Stored records
»»

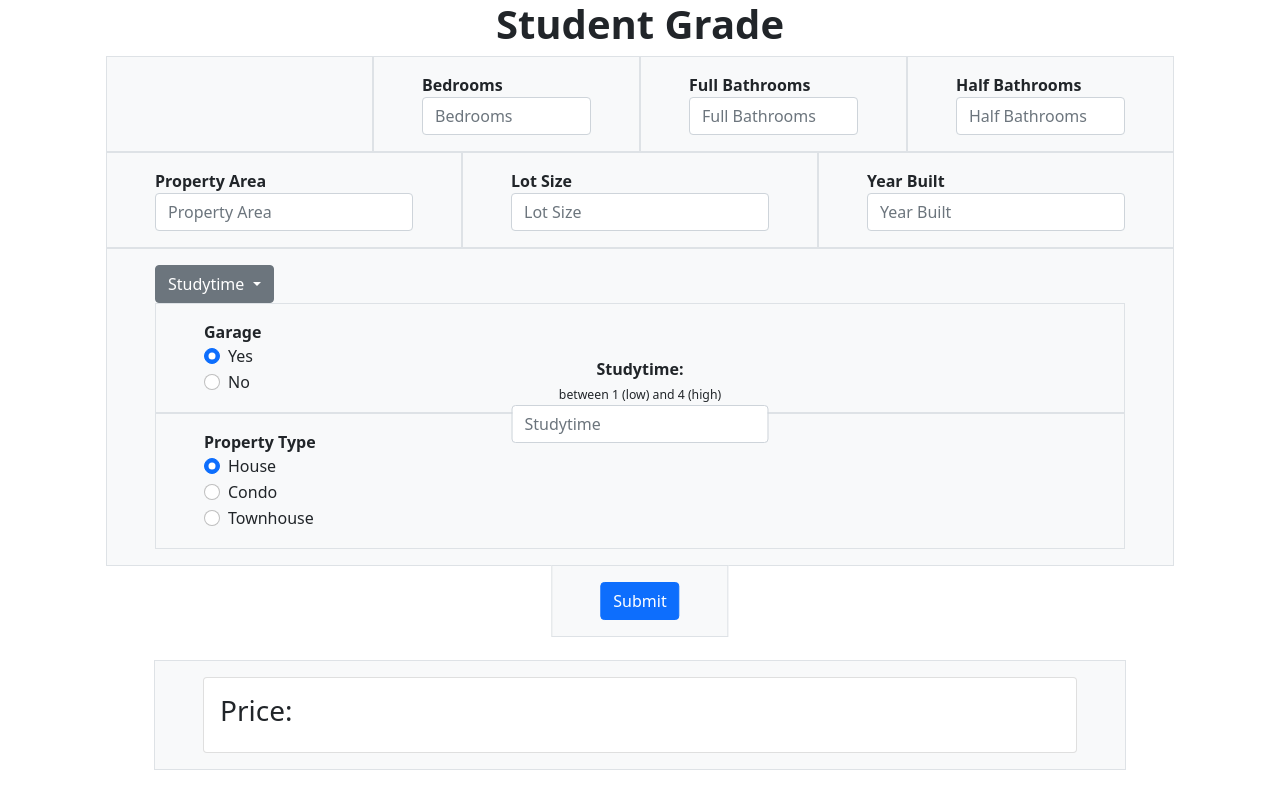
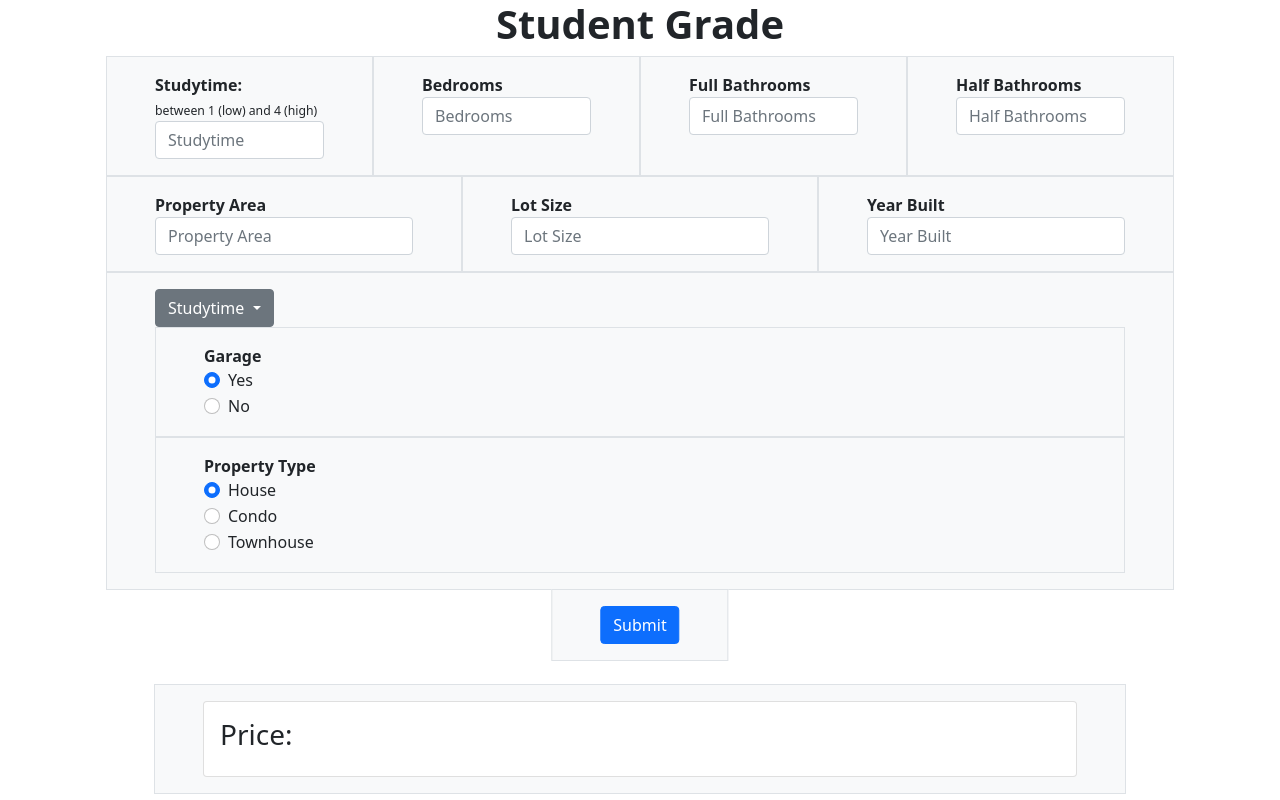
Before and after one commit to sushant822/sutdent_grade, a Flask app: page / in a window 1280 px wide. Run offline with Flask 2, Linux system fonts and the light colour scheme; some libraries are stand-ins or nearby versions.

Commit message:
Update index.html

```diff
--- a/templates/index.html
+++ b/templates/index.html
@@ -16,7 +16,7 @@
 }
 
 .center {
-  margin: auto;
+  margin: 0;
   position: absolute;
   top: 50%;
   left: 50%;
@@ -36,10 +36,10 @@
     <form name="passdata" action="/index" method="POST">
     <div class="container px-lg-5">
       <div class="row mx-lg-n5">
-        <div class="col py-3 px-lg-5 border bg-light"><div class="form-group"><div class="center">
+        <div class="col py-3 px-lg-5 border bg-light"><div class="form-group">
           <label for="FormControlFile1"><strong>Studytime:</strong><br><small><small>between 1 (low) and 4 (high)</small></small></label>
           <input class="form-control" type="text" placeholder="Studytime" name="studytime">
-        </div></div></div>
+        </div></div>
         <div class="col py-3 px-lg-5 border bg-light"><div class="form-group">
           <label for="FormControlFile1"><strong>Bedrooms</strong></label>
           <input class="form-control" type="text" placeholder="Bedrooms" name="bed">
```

««
»»

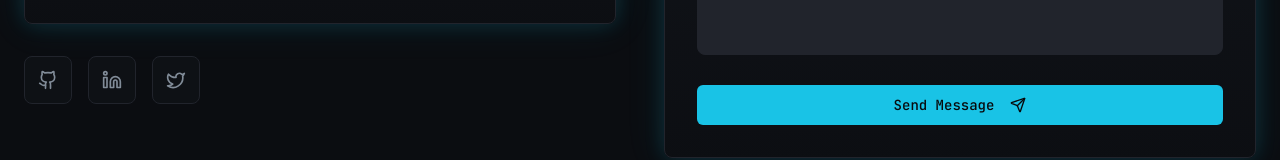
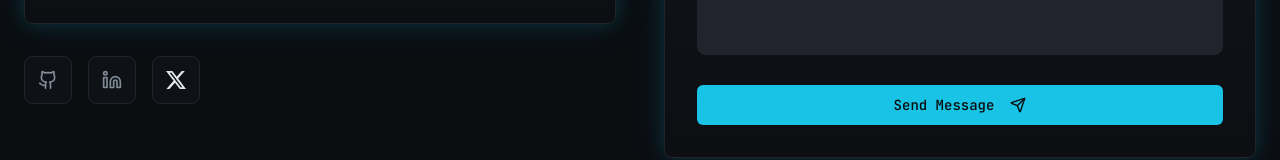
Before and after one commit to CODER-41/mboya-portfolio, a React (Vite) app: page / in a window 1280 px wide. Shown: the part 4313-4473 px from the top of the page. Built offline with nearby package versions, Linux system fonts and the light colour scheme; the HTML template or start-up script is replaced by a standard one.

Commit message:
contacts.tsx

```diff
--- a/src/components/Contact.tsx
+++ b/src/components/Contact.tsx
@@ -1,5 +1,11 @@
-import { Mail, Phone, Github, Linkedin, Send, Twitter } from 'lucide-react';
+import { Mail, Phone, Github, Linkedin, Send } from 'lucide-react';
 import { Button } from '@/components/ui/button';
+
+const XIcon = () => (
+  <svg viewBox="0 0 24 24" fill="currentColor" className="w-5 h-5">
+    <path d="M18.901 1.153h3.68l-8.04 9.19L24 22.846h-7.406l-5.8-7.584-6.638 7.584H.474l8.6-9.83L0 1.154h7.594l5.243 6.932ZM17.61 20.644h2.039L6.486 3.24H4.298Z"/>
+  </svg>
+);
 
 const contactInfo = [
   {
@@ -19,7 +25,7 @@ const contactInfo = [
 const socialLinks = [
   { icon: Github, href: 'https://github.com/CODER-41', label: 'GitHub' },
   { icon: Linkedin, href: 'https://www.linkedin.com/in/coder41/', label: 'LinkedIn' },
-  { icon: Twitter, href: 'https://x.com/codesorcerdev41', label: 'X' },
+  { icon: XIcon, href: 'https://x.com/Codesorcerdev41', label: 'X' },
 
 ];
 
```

««

Work task — Wherever "href" occurs in the entries above, copy the line it sits on.

Exercise result —
   { icon: Github, href: 'https://github.com/CODER-41', label: 'GitHub' },
   { icon: Linkedin, href: 'https://www.linkedin.com/in/coder41/', label: 'LinkedIn' },
-  { icon: Twitter, href: 'https://x.com/codesorcerdev41', label: 'X' },
+  { icon: XIcon, href: 'https://x.com/Codesorcerdev41', label: 'X' },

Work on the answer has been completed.